## LISTED RECORDS:
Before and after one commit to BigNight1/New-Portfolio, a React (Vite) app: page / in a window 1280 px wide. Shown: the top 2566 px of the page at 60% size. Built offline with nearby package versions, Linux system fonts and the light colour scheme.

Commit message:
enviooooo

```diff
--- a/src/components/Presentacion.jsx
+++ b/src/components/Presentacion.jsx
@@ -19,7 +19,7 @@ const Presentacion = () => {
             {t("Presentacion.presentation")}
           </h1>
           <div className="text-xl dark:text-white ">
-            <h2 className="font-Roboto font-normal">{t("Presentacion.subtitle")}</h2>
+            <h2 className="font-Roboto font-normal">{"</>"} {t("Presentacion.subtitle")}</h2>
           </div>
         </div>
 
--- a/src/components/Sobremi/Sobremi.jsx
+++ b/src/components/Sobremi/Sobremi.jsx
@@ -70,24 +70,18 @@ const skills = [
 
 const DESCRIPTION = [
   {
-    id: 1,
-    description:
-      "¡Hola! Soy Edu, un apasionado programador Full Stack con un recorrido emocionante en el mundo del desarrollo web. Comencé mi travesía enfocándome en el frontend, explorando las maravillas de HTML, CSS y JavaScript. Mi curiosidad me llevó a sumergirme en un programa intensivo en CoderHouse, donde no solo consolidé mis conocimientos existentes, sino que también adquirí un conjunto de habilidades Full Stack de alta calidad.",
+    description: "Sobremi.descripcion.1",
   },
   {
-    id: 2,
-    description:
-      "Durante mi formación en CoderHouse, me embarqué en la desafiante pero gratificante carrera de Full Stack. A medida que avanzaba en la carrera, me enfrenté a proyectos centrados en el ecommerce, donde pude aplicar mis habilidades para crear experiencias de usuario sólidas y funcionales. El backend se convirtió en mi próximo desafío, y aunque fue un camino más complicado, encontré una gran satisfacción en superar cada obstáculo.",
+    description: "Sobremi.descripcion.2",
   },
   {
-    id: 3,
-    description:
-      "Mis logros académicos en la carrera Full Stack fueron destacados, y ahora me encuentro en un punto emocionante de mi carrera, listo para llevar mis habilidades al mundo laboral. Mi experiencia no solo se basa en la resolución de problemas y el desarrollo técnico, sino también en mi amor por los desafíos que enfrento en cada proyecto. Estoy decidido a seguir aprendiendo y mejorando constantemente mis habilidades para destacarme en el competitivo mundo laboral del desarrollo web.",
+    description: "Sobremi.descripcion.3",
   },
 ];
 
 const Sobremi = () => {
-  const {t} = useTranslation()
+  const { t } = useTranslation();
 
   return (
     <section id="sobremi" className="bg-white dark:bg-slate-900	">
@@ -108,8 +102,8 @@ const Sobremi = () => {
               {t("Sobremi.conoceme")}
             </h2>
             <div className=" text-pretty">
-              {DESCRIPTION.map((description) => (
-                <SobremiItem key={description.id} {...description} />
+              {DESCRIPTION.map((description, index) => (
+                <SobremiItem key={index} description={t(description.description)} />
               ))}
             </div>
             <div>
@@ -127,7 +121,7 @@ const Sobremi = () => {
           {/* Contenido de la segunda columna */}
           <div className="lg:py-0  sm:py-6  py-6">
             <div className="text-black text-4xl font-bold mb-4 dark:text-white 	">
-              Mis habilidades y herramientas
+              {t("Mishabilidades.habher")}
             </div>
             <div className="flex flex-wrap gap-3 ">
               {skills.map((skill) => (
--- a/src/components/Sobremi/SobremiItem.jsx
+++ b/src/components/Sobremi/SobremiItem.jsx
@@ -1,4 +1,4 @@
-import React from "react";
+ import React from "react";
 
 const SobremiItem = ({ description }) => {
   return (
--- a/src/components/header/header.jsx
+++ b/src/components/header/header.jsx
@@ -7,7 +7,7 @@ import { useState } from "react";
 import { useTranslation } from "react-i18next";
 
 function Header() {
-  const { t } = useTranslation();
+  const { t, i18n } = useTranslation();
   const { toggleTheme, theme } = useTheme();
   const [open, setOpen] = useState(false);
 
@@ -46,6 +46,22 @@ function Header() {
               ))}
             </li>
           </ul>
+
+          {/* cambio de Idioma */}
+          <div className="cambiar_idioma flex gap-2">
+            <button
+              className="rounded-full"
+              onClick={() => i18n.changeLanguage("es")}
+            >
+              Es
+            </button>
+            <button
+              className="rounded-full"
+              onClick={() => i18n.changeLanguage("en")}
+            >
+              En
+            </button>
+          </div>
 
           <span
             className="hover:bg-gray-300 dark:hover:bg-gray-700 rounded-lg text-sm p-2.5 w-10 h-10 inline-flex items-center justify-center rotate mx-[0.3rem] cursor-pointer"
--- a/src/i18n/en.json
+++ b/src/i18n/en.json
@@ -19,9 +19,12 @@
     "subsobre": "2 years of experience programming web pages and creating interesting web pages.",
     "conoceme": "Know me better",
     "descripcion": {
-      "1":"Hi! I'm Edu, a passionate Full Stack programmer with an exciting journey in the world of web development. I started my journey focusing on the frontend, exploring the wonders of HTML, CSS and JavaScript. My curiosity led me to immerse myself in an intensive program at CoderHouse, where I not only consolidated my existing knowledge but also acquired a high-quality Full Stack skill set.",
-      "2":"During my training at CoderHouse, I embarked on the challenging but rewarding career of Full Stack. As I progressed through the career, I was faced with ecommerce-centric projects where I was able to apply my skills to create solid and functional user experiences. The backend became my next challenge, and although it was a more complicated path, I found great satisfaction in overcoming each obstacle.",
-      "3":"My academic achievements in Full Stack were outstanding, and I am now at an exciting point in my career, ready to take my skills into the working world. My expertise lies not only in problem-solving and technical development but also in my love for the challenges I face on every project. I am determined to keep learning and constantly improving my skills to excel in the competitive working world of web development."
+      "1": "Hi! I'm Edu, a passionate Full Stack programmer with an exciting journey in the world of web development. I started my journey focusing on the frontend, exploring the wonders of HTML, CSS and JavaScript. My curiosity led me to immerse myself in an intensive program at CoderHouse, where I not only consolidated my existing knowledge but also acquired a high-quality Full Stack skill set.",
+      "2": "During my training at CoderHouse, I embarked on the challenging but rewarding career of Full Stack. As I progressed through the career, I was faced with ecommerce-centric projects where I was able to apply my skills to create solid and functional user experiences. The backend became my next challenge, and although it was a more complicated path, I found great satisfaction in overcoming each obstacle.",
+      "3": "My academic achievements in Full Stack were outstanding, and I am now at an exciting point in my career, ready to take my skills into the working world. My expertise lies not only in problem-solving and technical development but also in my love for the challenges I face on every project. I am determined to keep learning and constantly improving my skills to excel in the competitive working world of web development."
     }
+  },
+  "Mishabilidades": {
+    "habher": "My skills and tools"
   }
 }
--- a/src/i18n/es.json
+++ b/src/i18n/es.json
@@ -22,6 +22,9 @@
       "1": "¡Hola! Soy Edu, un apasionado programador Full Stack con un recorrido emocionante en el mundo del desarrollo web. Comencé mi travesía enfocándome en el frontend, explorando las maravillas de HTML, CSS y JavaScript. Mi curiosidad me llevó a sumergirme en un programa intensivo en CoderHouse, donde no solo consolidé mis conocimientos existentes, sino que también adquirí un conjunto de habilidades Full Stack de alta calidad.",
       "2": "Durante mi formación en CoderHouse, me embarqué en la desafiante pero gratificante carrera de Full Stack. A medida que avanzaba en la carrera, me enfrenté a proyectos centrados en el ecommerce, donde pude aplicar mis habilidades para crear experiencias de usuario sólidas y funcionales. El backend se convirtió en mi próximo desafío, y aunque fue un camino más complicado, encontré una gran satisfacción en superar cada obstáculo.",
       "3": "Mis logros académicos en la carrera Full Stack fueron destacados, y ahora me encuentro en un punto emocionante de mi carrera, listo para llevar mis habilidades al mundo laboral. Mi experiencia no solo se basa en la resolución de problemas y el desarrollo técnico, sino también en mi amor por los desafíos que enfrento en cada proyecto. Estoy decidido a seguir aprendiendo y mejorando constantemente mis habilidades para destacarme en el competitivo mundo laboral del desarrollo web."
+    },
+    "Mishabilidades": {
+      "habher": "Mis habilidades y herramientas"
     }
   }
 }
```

## EXERCISE INSTRUCTIONS:
Check the lines above for the word "Mishabilidades" and give the number of lines where it appears, with no other text.

## EXERCISE RESPONSE:
3